The UN Food and Agriculture Organization (FAO) and the World Food Programme (WFP) warn that the country needs a "long and expensive" humanitarian operation over at least the next 18 months to stem the growing toll, and pave the way to rebuild livelihoods.
The two UN agencies issued the report as they took action to help displaced and other conflict-affected families gain immediate access to food and cash, while also preparing for a crucial planting season, which will help families produce food and income for the long term.
The joint assessment states that widespread conflict since December 2012 has caused the destruction of livelihoods as well as the loss of food and cash crops, livestock and crucial productive assets across the country.
As a result, about 1.6 million people directly affected by the crisis are in need of urgent food, more than double the level estimated just over a year ago, in February 2013. Also, as of late March, over 600,000 individuals were displaced due to conflict.
Since early 2013, the people of the CAR have been facing serious challenges in accessing food due to reduced supplies, trade disruption, and loss of purchasing power. Unemployment is rampant in all sectors, both formal and informal, and civil servants have not been paid for several months.
Describing the CAR as in the grips of an "acute and complex emergency," the agencies say that there has been a drastic loss of dietary diversity, and a sharply reduced intake of animal proteins, which raises serious concerns for family nutrition and health, especially among children.
"The level of destitution among many of the families I have seen recently in the Central African Republic is shocking and yet, there is still hope to improve people's immediate and long-term prospects, if we can act on a broad enough scale to restore livelihoods and food security," said Dominique Burgeon, the Director of FAO's Emergency and Rehabilitation Division.
"First and foremost, we need to see violence stop. At the same time, we need to help save lives and rebuild livelihoods," said Arif Husain, Chief Economist at WFP. "Every passing day only makes emergency assistance more difficult and more expensive and leads to the loss of more innocent lives."
The vital agricultural sector contracted by nearly 37 percent in 2013 and business people who managed most of the trade and transport activities have left. This, coupled with a shortage of adequate vehicles, is severely affecting internal commerce, the availability of food and the import-export market.
The report states that prospects for the 2014 cropping season, beginning from March/April, are grim given the level of insecurity and lack of agricultural inputs. Agriculture, the backbone of the economy providing some 57 per cent of gross domestic product (GDP), was the hardest-hit of all sectors.

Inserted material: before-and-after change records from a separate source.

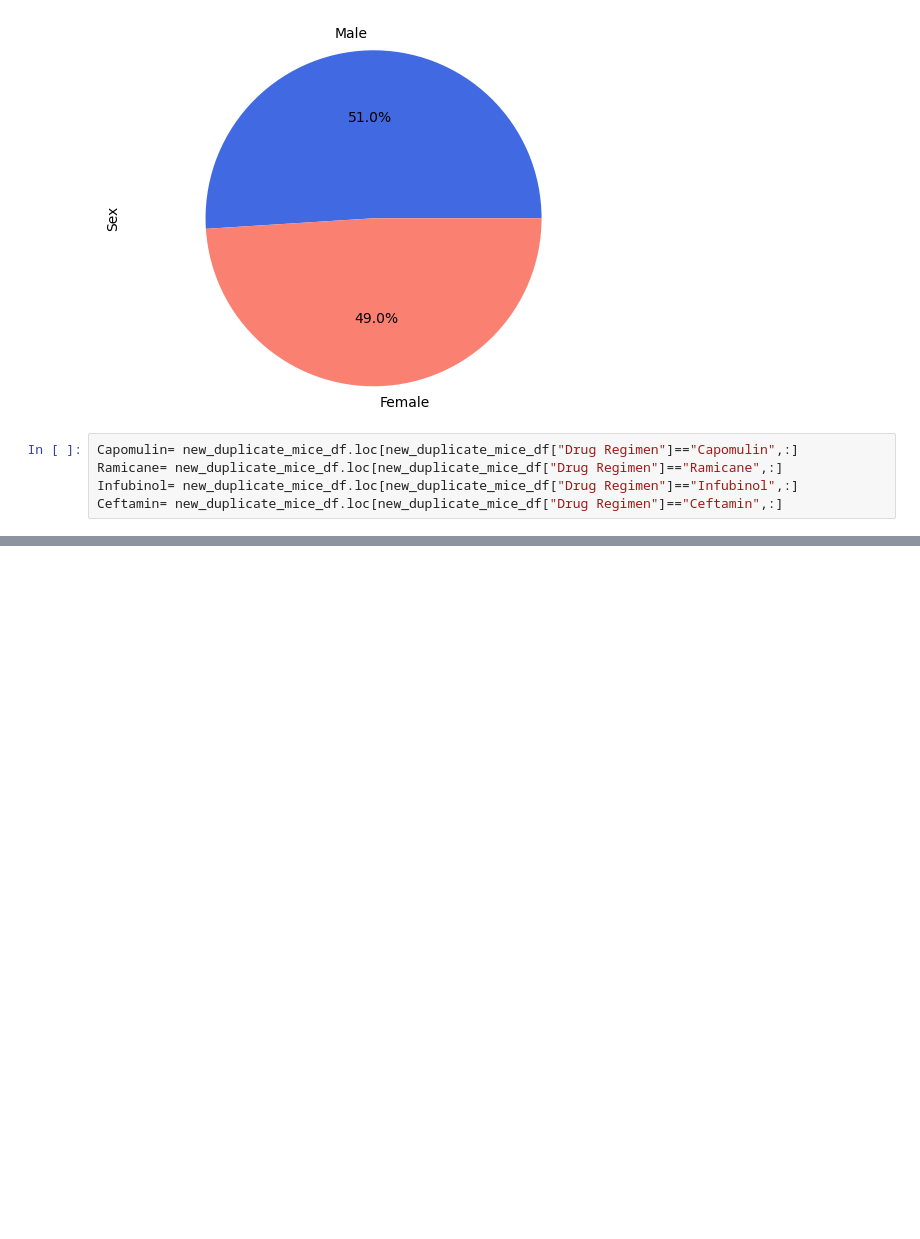
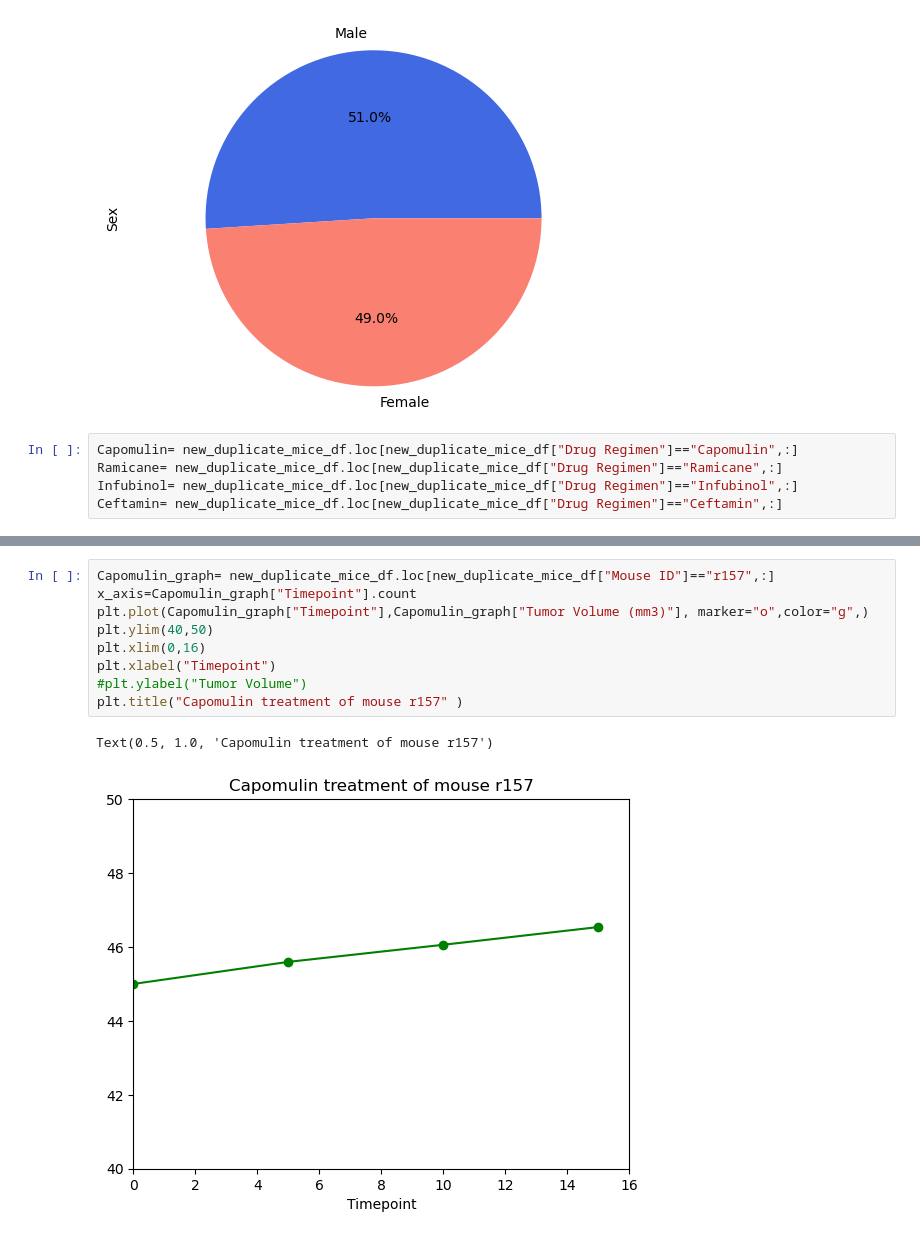
Before and after one commit to agom2429/Mouse-Project, a Jupyter notebook: Maine.ipynb, the cells around one changed output, grey strips where cells are left out. Cells and saved outputs as stored; diff of their text form; blank space fills up the shorter version.

```diff
--- a/Maine.ipynb
+++ b/Maine.ipynb
@@ -187,0 +275,12 @@ Tumor_Vol_Data=[]
+# %%
+Capomulin_graph= new_duplicate_mice_df.loc[new_duplicate_mice_df["Mouse ID"]=="r157",:]
+x_axis=Capomulin_graph["Timepoint"].count
+plt.plot(Capomulin_graph["Timepoint"],Capomulin_graph["Tumor Volume (mm3)"], marker="o",color="g",)
+plt.ylim(40,50)
+plt.xlim(0,16)
+plt.xlabel("Timepoint")
+#plt.ylabel("Tumor Volume")
+plt.title("Capomulin treatment of mouse r157" )
+# %% [output]
+Text(0.5, 1.0, 'Capomulin treatment of mouse r157')
+[figure, added]
```
Also changed, not shown: parts of 9 cells of this notebook.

The rainy season from this month poses a severe challenge to the already inadequate road network, threatening to make many places inaccessible by road and hindering pre-positioning of food stocks and agricultural inputs.
Recommending that cash transfer programmes be considered in urban areas with relatively more secure food supply chains, the report states that such transfers could help revitalize community saving and loans to restart local economies. They could also be combined with in-kind food assistance.

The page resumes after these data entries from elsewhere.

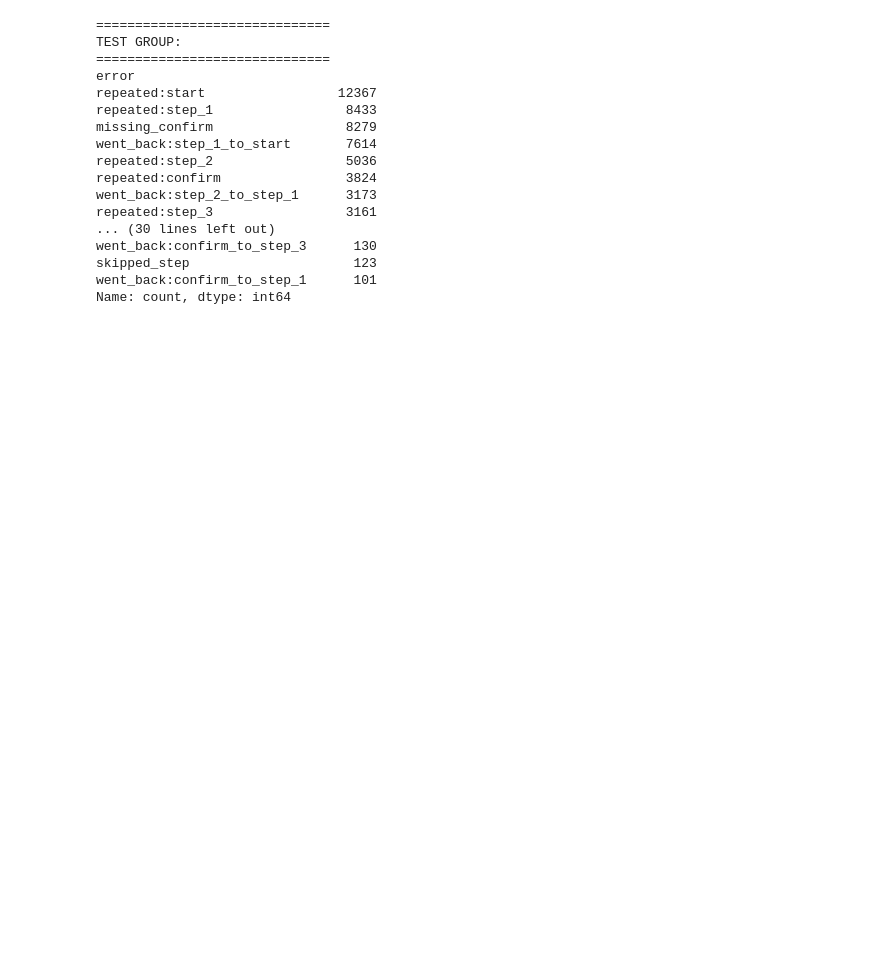
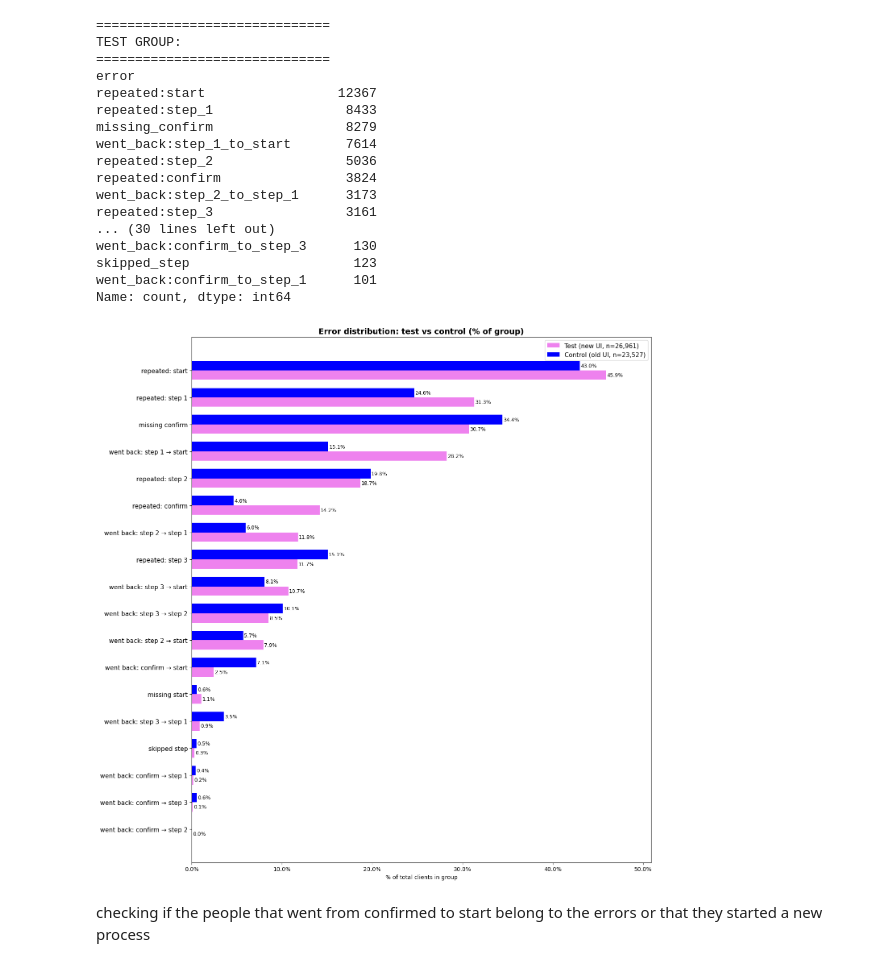
Before and after one commit to BMAS30/2nd-project, a Jupyter notebook: Notebooks/sarah_tenure.ipynb, the cells around one changed output. Drawn from its saved outputs; the diff is of its cells as text; code cells hidden in the pictures; blank space fills up the shorter version.

```diff
--- a/Notebooks/sarah_tenure.ipynb
+++ b/Notebooks/sarah_tenure.ipynb
@@ -1390,3 +1403,72 @@ went_back:confirm_to_step_3      130
 skipped_step                     123
 went_back:confirm_to_step_1      101
 Name: count, dtype: int64
+# %%
+n_test = 26961
+n_control = 23527
+
+labels = [
+    'repeated: start',
+    'repeated: step 1',
+    'missing confirm',
+    'went back: step 1 → start',
+    'repeated: step 2',
+    'repeated: confirm',
+    'went back: step 2 → step 1',
+    'repeated: step 3',
+    'went back: step 3 → start',
+    'went back: step 3 → step 2',
+    'went back: step 2 → start',
+    'went back: confirm → start',
+    'missing start',
+    'went back: step 3 → step 1',
+    'skipped step',
+    'went back: confirm → step 1',
+    'went back: confirm → step 3',
+    'went back: confirm → step 2'
+]
+
+test_raw    = [12367, 8433, 8279, 7614, 5036, 3824, 3173, 3161, 2881, 2300, 2136, 663, 289, 236, 81, 48, 29, 2]
+control_raw = [10110, 5794, 8098, 3558, 4660, 1091, 1409, 3546, 1902, 2371, 1344, 1680, 135, 835, 123, 101, 130, 0]
+
+test_pct    = [v / n_test * 100 for v in test_raw]
+control_pct = [v / n_control * 100 for v in control_raw]
+
+x = np.arange(len(labels))
+bar_height = 0.35
+
+fig, ax = plt.subplots(figsize=(14, 14))
+
+bars_test    = ax.barh(x + bar_height/2, test_pct,    bar_height, label=f'Test (new UI, n={n_test:,})',    color='violet')
+bars_control = ax.barh(x - bar_height/2, control_pct, bar_height, label=f'Control (old UI, n={n_control:,})', color='blue')
+
+# Add percentage labels to bars
+for bar in bars_test:
+    width = bar.get_width()
+    if width > 0:
+        ax.text(width + 0.1, bar.get_y() + bar.get_height()/2,
+                f'{width:.1f}%', va='center', ha='left', fontsize=9, color='black')
+
+for bar in bars_control:
+    width = bar.get_width()
+    if width > 0:
+        ax.text(width + 0.1, bar.get_y() + bar.get_height()/2,
+                f'{width:.1f}%', va='center', ha='left', fontsize=9, color='black')
+
+ax.set_yticks(x)
+ax.set_yticklabels(labels, fontsize=11)
+ax.xaxis.set_major_formatter(plt.FuncFormatter(lambda v, _: f'{v:.1f}%'))
+ax.set_xlabel('% of total clients in group')
+ax.legend(fontsize=11)
+ax.set_title('Error distribution: test vs control (% of group)', fontsize=14, fontweight='bold')
+ax.invert_yaxis()
+
+# Add a bit of x margin so labels don't get cut off
+ax.set_xlim(0, max(max(test_pct), max(control_pct)) + 5)
+
+plt.tight_layout()
+plt.show()
+# %% [output]
+[figure, added]
+# %% [markdown]
+checking if the people that went from confirmed to start belong to the errors or that they started a new process
```
Also changed, not shown: parts of 9 cells of this notebook, 8 other files.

The report also stresses that food assistance must include locally-preferred and available foods, such as cassava, rice and maize. Local purchase for delivery in the same area would also relieve pressure on logistics and strengthen liquidity, it adds.